Scan the listing below for the string "costPos" and copy each line where it turns up.

..............................

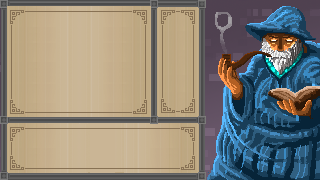
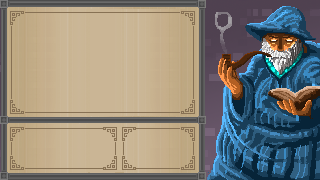
UI reordering, now using UITabs

Changed region(s): [[0.0312, 0.0, 0.625, 0.6944], [0.3125, 0.6944, 0.4375, 0.8056], [0.3125, 0.8611, 0.4375, 0.9444]]

diff --git a/BattleMages/Scenes/ShopScene.cs b/BattleMages/Scenes/ShopScene.cs
@@ -18,8 +18,14 @@ namespace BattleMages
 
         private AttributeRune selectedRune;
 
+        private UITab upperTab;
+        private UITab lowerLeftTab;
+        private UITab lowerRightTab;
+
         //bool for returning to the lobby after entering the shop
         private bool cPressed;
+
+        private string descriptionText;
 
         //TO DO:
         //connect "currentMoney" to master's "playerGold".
@@ -28,25 +34,53 @@ namespace BattleMages
 
         public ShopScene(Scene oldScene)
         {
+            upperTab = new UITab(this, GameWorld.Camera.Position - GameWorld.GameSize / 2 + new Vector2(12, 12), new Vector2(181, 100));
+            lowerLeftTab = new UITab(this, GameWorld.Camera.Position - GameWorld.GameSize / 2 + new Vector2(12, 129), new Vector2(103, 39));
+            lowerRightTab = new UITab(this, GameWorld.Camera.Position - GameWorld.GameSize / 2 + new Vector2(124, 129), new Vector2(69, 39));
+
+            descriptionText = "Click a rune to select it.";
+
             var content = GameWorld.Instance.Content;
             this.oldScene = oldScene;
             background = content.Load<Texture2D>("Backgrounds/ShopKeeperbg");
             font = content.Load<SpriteFont>("FontBM");
             titleFont = content.Load<SpriteFont>("TitleFont");
 
+            //Buy Button
+            var shopButton = content.Load<Texture2D>("Textures/UI/Spellbook/SmallButton");
+            var shopButton_hover = content.Load<Texture2D>("Textures/UI/Spellbook/SmallButton_Hover");
+            lowerRightTab.AddObject(ObjectBuilder.BuildButton(lowerRightTab.BotLeft + new Vector2(lowerRightTab.Size.X / 2, -8),
+                shopButton,
+                shopButton_hover,
+                 () =>
+                 {
+                     if (GameWorld.State.PlayerGold >= selectedRune.CostInShop)
+                     {
+                         GameWorld.State.PlayerGold -= selectedRune.CostInShop;
+                         //TODO: Add rune to the list of available runes
+                     }
+                 }, centered: true));
+
+            RefreshRuneList();
+        }
+
+        private void RefreshRuneList()
+        {
+            upperTab.Clear();
+
             int nextRuneX = 0;
             int nextRuneY = 0;
             int nextRunePos = 0;
 
-            var btnTex = content.Load<Texture2D>("Textures/UI/Spellbook/SmallButton");
-            var btnTexHover = content.Load<Texture2D>("Textures/UI/Spellbook/SmallButton_Hover");
+            var btnTex = GameWorld.Load<Texture2D>("Textures/UI/Spellbook/SmallButton");
+            var btnTexHover = GameWorld.Load<Texture2D>("Textures/UI/Spellbook/SmallButton_Hover");
 
             foreach (AttributeRune attrRune in StaticData.AttributeRunes)
             {
+                if (GameWorld.State.AvailableRunes.Contains(attrRune)) continue;
                 AttributeRune thisRune = attrRune;
 
-                Vector2 pos = new Vector2(GameWorld.Camera.Position.X - GameWorld.GameWidth / 2 + 16 + nextRuneX, GameWorld.Camera.Position.Y - GameWorld.GameHeight / 2 + 15 + nextRuneY);
-
+                Vector2 pos = upperTab.TopLeft + new Vector2(4 + nextRuneX, 4 + nextRuneY);
                 GameObject runeObj = new GameObject(pos + Vector2.One * 8);
                 runeObj.AddComponent(new Button(
                     btnTex,
@@ -54,10 +88,11 @@ namespace BattleMages
                     () =>
                     {
                         selectedRune = thisRune;
+                        descriptionText = selectedRune.Name + Environment.NewLine + selectedRune.Description;
                     },
                     centered: true));
                 runeObj.AddComponent(new SpriteRenderer(StaticData.RuneImagePath + thisRune.TextureName));
-                AddObject(runeObj);
+                upperTab.AddObject(runeObj);
 
                 nextRuneX += 16;
                 nextRunePos++;
@@ -67,47 +102,29 @@ namespace BattleMages
                     nextRuneY += 16;
                 }
             }
-            //Buy Button
-            var shopButton = content.Load<Texture2D>("Textures/UI/Spellbook/SmallButton");
-            var shopButton_hover = content.Load<Texture2D>("Textures/UI/Spellbook/SmallButton_Hover");
-            AddObject(ObjectBuilder.BuildButton(new Vector2(GameWorld.Camera.Position.X - GameWorld.GameWidth / 2 + 170, GameWorld.Camera.Position.Y - GameWorld.GameHeight / 2 + 50),
-                shopButton,
-                shopButton_hover,
-             () =>
-             {
-                 if (GameWorld.State.PlayerGold >= selectedRune.CostInShop)
-                 {
-                     GameWorld.State.PlayerGold -= selectedRune.CostInShop;
-                     //TODO: Add rune to the list of available runes
-                 }
-             }));
         }
 
         public override void Draw(Drawer drawer)
         {
-            //Text
             Color textColor = new Color(120, 100, 80);
-            drawer[DrawLayer.UI].DrawString(titleFont, "Description", new Vector2(GameWorld.Camera.Position.X - GameWorld.GameWidth / 2 + 50, GameWorld.Camera.Position.Y - GameWorld.GameHeight / 2 + 128), textColor);
-            drawer[DrawLayer.UI].DrawString(titleFont, "Your Money", new Vector2(GameWorld.Camera.Position.X - GameWorld.GameWidth / 2 + 40, GameWorld.Camera.Position.Y - GameWorld.GameHeight / 2 + 50), textColor);
-            drawer[DrawLayer.UI].DrawString(font, "Cost", new Vector2(GameWorld.Camera.Position.X - GameWorld.GameWidth / 2 + 168, GameWorld.Camera.Position.Y - GameWorld.GameHeight / 2 + 20), textColor);
+
+            //Draws the description
+            var descriptionPos = lowerLeftTab.TopLeft + Vector2.One * 4;
+            drawer[DrawLayer.UI].DrawString(font, Utils.WarpText(descriptionText, (int)lowerLeftTab.Size.X - 8, font), descriptionPos, textColor);
 
             if (selectedRune != null)
             {
-                //Draws the descriptions
-                var bottomLeftTextPos = new Vector2(GameWorld.Camera.Position.X - GameWorld.GameWidth / 2 + 20, GameWorld.Camera.Position.Y - GameWorld.GameHeight / 2 + 145);
-                drawer[DrawLayer.UI].DrawString(font, Utils.WarpText(selectedRune.Name + Environment.NewLine + selectedRune.Description, 150, font), bottomLeftTextPos, textColor);
-
                 //Draws costs of runes
-                var uppperTopTextPos = new Vector2(GameWorld.Camera.Position.X - GameWorld.GameWidth / 2 + 170, GameWorld.Camera.Position.Y - GameWorld.GameHeight / 2 + 35);
-                drawer[DrawLayer.UI].DrawString(font, selectedRune.CostInShop.ToString(), uppperTopTextPos, textColor);
+                var costPos = lowerRightTab.TopLeft + new Vector2(4, 14);
+                drawer[DrawLayer.UI].DrawString(font, "Cost: " + selectedRune.CostInShop, costPos, textColor);
             }
 
             //Draws player's current money
-            var currentMoneyPos = new Vector2(GameWorld.Camera.Position.X - GameWorld.GameWidth / 2 + 70, GameWorld.Camera.Position.Y - GameWorld.GameHeight / 2 + 70);
-            drawer[DrawLayer.UI].DrawString(font, GameWorld.State.PlayerGold.ToString(), currentMoneyPos, textColor);
+            var currentMoneyPos = lowerRightTab.TopLeft + new Vector2(4, 4);
+            drawer[DrawLayer.UI].DrawString(font, "Your gold: " + GameWorld.State.PlayerGold, currentMoneyPos, textColor);
 
             //background
-            drawer[DrawLayer.Background].Draw(background, new Vector2(GameWorld.Camera.Position.X - GameWorld.GameWidth / 2, GameWorld.Camera.Position.Y - GameWorld.GameHeight / 2));
+            drawer[DrawLayer.Background].Draw(background, GameWorld.Camera.Position - GameWorld.GameSize / 2);
 
             base.Draw(drawer);
         }

diff --git a/BattleMages/Scenes/SpellbookScene.cs b/BattleMages/Scenes/SpellbookScene.cs
@@ -8,35 +8,6 @@ using Microsoft.Xna.Framework.Input;
 
 namespace BattleMages
 {
-    public class SpellbookTab
-    {
-        private Scene scene;
-        private List<GameObject> objects = new List<GameObject>();
-
-        public Vector2 TopLeft { get; }
-
-        public SpellbookTab(Scene scene, Vector2 topLeft)
-        {
-            this.scene = scene;
-            TopLeft = topLeft;
-        }
-
-        public void AddObject(GameObject obj)
-        {
-            objects.Add(obj);
-            scene.AddObject(obj);
-        }
-
-        public void Clear()
-        {
-            foreach (GameObject obj in objects)
-            {
-                scene.RemoveObject(obj);
-            }
-            objects.Clear();
-        }
-    }
-
     public class SpellbookScene : Scene
     {
         private Texture2D background;
@@ -51,8 +22,8 @@ namespace BattleMages
         private bool tabPressed = true; //Assume that the TAB key is being pressed as soon as the scene is created.
 
         //Holds objects in a tab to delete them on tab change
-        private SpellbookTab leftTab;
-        private SpellbookTab rightTab;
+        private UITab leftTab;
+        private UITab rightTab;
 
         //NULL if no spell is being edited.
         private SpellInfo currentlyEditing;
@@ -90,8 +61,8 @@ namespace BattleMages
             background = GameWorld.Load<Texture2D>("Textures/Backgrounds/Spellbook");
             font = GameWorld.Instance.Content.Load<SpriteFont>("FontBM");
 
-            leftTab = new SpellbookTab(this, GameWorld.Camera.Position - new Vector2(GameWorld.GameWidth / 2, GameWorld.GameHeight / 2));
-            rightTab = new SpellbookTab(this, GameWorld.Camera.Position - new Vector2(0, GameWorld.GameHeight / 2));
+            leftTab = new UITab(this, GameWorld.Camera.Position - new Vector2(GameWorld.GameWidth / 2, GameWorld.GameHeight / 2), new Vector2(GameWorld.GameWidth / 2, GameWorld.GameHeight));
+            rightTab = new UITab(this, GameWorld.Camera.Position - new Vector2(0, GameWorld.GameHeight / 2), new Vector2(GameWorld.GameWidth / 2, GameWorld.GameHeight));
             OpenSpellsTab();
             OpenRunesTab();
         }
@@ -109,7 +80,7 @@ namespace BattleMages
 
         private void OpenSpellsTab()
         {
-            SpellbookTab t = rightTab;
+            UITab t = rightTab;
             t.Clear();
 
             bottomRightText = "Your active spells:";
@@ -209,7 +180,7 @@ namespace BattleMages
 
         private void OpenRunesTab()
         {
-            SpellbookTab t = leftTab;
+            UITab t = leftTab;
             t.Clear();
 
             bottomLeftText = "Hover over any rune to view its description.";
@@ -272,7 +243,7 @@ namespace BattleMages
         private void OpenRuneGrid()
         {
             if (currentlyEditing == null) return;
-            SpellbookTab t = rightTab;
+            UITab t = rightTab;
             t.Clear();
 
             bottomRightText = "Drag a rune to an appropriate slot to place it there.";

diff --git a/BattleMages/Library/GameWorld.cs b/BattleMages/Library/GameWorld.cs
@@ -1,11 +1,11 @@
-using Microsoft.Xna.Framework;
-using Microsoft.Xna.Framework.Content;
-using Microsoft.Xna.Framework.Graphics;
-using Microsoft.Xna.Framework.Input;
-using System;
+using System;
 using System.Collections.Generic;
 using System.Collections.ObjectModel;
 using System.Threading;
+using Microsoft.Xna.Framework;
+using Microsoft.Xna.Framework.Content;
+using Microsoft.Xna.Framework.Graphics;
+using Microsoft.Xna.Framework.Input;
 
 namespace BattleMages
 {
@@ -16,16 +16,13 @@ namespace BattleMages
     {
         //Constants
         public const int GameWidth = 320;
-
         public const int GameHeight = 180;
 
         //Fields
-
         private Drawer drawer;
 
         //Subsystems
         private Scene scene;
-
         private PlayerControls playerControls;
         private SoundManager soundManager;
         private Cursor cursor;
@@ -48,13 +45,12 @@ namespace BattleMages
 
         //Misc properties
         public float HalfViewPortWidth { get { return GraphicsDevice.Viewport.Width * 0.5f; } }
-
         public float HalfViewPortHeight { get { return GraphicsDevice.Viewport.Height * 0.5f; } }
         public Vector2 ScalingVector { get; set; }
+        public static Vector2 GameSize { get { return new Vector2(GameWidth, GameHeight); } }
 
         //Singleton pattern
         private static GameWorld instance;
-
         public static GameWorld Instance
         {
             get

diff --git a/BattleMages/Library/UITab.cs b/BattleMages/Library/UITab.cs
@@ -1,0 +1,49 @@
+using System;
+using System.Collections.Generic;
+using System.Linq;
+using System.Text;
+using System.Threading.Tasks;
+using Microsoft.Xna.Framework;
+
+namespace BattleMages
+{
+    /// <summary>
+    /// Used to position UI elements in a group and to remove all elements in the group at once.
+    /// </summary>
+    public class UITab
+    {
+        private Scene scene;
+        private List<GameObject> objects = new List<GameObject>();
+
+        private Vector2 position;
+        private Vector2 size;
+
+        public Vector2 Size { get { return size; } }
+        public Vector2 TopLeft { get { return position; } }
+        public Vector2 TopRight { get { return position + new Vector2(size.X, 0); } }
+        public Vector2 BotLeft { get { return position + new Vector2(0, size.Y); } }
+        public Vector2 BotRight { get { return position + size; } }
+
+        public UITab(Scene scene, Vector2 position, Vector2 size)
+        {
+            this.scene = scene;
+            this.position = position;
+            this.size = size;
+        }
+
+        public void AddObject(GameObject obj)
+        {
+            objects.Add(obj);
+            scene.AddObject(obj);
+        }
+
+        public void Clear()
+        {
+            foreach (GameObject obj in objects)
+            {
+                scene.RemoveObject(obj);
+            }
+            objects.Clear();
+        }
+    }
+}

diff --git a/BattleMages/Library/ObjectBuilder.cs b/BattleMages/Library/ObjectBuilder.cs
@@ -57,10 +57,10 @@ namespace BattleMages
             return gameObject;
         }
 
-        public static GameObject BuildButton(Vector2 position, Texture2D normalTex, Texture2D hoverTex, Button.ClickDelegate onClick, Button.ClickDelegate onRightClick = null, bool wiggle = false)
+        public static GameObject BuildButton(Vector2 position, Texture2D normalTex, Texture2D hoverTex, Button.ClickDelegate onClick, Button.ClickDelegate onRightClick = null, bool wiggle = false, bool centered = false)
         {
             GameObject gameObject = new GameObject(position);
-            gameObject.AddComponent(new Button(normalTex, hoverTex, onClick, onRightClick, wiggle));
+            gameObject.AddComponent(new Button(normalTex, hoverTex, onClick, onRightClick, wiggle, centered));
             return gameObject;
         }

..............................

> [Expected answer]:
+                var costPos = lowerRightTab.TopLeft + new Vector2(4, 14);
+                drawer[DrawLayer.UI].DrawString(font, "Cost: " + selectedRune.CostInShop, costPos, textColor);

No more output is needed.